• INSTRUCTIONS FOR THE TASK
From the entries below, copy every line that holds the word "button".

• DATA FOR THIS TASK
-*-*-
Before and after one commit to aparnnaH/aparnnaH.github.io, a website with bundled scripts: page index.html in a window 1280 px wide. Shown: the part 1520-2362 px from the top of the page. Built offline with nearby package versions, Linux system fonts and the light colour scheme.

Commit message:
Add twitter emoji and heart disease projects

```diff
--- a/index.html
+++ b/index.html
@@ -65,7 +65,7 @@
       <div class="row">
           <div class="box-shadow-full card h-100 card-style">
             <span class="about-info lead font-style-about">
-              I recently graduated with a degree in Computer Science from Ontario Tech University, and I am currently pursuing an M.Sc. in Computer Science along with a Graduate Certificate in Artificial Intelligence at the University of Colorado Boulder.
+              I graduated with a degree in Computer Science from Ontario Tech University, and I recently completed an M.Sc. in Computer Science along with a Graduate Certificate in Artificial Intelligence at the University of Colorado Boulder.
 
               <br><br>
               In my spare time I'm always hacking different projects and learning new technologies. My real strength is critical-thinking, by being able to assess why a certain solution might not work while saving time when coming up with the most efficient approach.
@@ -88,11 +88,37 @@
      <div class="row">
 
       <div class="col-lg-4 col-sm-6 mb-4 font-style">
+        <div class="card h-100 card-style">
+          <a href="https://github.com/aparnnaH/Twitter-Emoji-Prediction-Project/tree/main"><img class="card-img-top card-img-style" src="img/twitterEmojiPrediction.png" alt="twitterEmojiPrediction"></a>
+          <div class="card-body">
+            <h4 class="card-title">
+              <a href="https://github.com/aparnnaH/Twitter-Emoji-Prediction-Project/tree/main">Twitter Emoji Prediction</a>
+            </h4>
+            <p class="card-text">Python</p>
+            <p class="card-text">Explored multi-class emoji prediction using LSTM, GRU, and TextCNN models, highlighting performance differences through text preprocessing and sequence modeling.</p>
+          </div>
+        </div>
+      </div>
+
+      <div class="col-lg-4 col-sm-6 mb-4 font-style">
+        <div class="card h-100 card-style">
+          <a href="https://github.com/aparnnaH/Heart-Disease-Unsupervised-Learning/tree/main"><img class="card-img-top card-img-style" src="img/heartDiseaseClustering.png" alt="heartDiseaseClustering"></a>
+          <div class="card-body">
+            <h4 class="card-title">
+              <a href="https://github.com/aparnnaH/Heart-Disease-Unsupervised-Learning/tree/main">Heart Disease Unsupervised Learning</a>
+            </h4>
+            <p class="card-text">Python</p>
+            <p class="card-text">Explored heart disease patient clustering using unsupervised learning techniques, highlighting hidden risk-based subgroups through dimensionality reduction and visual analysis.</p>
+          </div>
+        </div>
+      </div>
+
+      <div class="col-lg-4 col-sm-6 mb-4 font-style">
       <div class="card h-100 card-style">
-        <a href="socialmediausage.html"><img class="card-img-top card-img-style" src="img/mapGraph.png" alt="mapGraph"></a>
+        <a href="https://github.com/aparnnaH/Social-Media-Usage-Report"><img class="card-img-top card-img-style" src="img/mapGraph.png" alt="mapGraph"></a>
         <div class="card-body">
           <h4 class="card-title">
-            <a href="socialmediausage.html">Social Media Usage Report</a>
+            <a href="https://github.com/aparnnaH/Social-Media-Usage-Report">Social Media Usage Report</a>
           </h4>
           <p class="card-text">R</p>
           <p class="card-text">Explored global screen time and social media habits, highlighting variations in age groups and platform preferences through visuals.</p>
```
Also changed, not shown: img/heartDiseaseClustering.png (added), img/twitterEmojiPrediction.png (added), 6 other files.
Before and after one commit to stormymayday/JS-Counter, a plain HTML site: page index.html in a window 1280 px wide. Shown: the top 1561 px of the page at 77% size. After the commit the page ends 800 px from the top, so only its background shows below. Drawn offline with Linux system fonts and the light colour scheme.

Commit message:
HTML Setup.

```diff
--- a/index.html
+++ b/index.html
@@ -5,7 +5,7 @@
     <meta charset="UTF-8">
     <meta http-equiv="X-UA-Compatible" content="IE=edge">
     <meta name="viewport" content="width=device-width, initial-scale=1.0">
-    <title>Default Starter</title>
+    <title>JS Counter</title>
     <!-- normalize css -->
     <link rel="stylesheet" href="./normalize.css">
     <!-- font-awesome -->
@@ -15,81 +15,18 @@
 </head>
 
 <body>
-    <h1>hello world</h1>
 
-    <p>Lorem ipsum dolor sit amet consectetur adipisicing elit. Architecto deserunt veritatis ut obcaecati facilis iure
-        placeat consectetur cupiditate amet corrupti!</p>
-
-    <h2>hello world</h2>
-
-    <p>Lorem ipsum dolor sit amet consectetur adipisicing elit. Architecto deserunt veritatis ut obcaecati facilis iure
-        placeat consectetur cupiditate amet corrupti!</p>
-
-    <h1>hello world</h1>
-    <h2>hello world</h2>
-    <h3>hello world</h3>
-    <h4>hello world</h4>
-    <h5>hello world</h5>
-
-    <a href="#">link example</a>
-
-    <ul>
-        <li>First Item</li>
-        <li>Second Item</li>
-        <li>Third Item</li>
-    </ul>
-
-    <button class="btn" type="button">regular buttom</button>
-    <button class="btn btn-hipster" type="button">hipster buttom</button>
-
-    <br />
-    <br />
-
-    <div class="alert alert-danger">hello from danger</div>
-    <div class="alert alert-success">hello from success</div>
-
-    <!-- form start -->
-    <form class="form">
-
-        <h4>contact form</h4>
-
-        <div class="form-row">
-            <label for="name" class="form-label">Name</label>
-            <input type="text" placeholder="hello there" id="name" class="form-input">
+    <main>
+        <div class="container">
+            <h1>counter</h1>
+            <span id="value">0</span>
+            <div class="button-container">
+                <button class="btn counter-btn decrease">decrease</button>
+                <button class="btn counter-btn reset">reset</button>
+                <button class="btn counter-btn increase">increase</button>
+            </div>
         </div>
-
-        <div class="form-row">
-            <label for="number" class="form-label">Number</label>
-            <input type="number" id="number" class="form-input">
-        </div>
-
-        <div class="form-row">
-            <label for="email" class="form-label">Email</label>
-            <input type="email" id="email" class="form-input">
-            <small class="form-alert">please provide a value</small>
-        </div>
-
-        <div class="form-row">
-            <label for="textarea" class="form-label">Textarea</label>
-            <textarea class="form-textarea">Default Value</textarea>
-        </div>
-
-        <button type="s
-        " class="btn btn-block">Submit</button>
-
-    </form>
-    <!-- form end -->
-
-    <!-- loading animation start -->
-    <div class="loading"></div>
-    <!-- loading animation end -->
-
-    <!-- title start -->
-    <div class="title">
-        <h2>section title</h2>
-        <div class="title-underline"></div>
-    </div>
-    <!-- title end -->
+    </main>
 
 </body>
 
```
-*-*-
• RESPONSE TO THE EXERCISE
-    <button class="btn" type="button">regular buttom</button>
-    <button class="btn btn-hipster" type="button">hipster buttom</button>
+            <div class="button-container">
+                <button class="btn counter-btn decrease">decrease</button>
+                <button class="btn counter-btn reset">reset</button>
+                <button class="btn counter-btn increase">increase</button>
-        <button type="s
-        " class="btn btn-block">Submit</button>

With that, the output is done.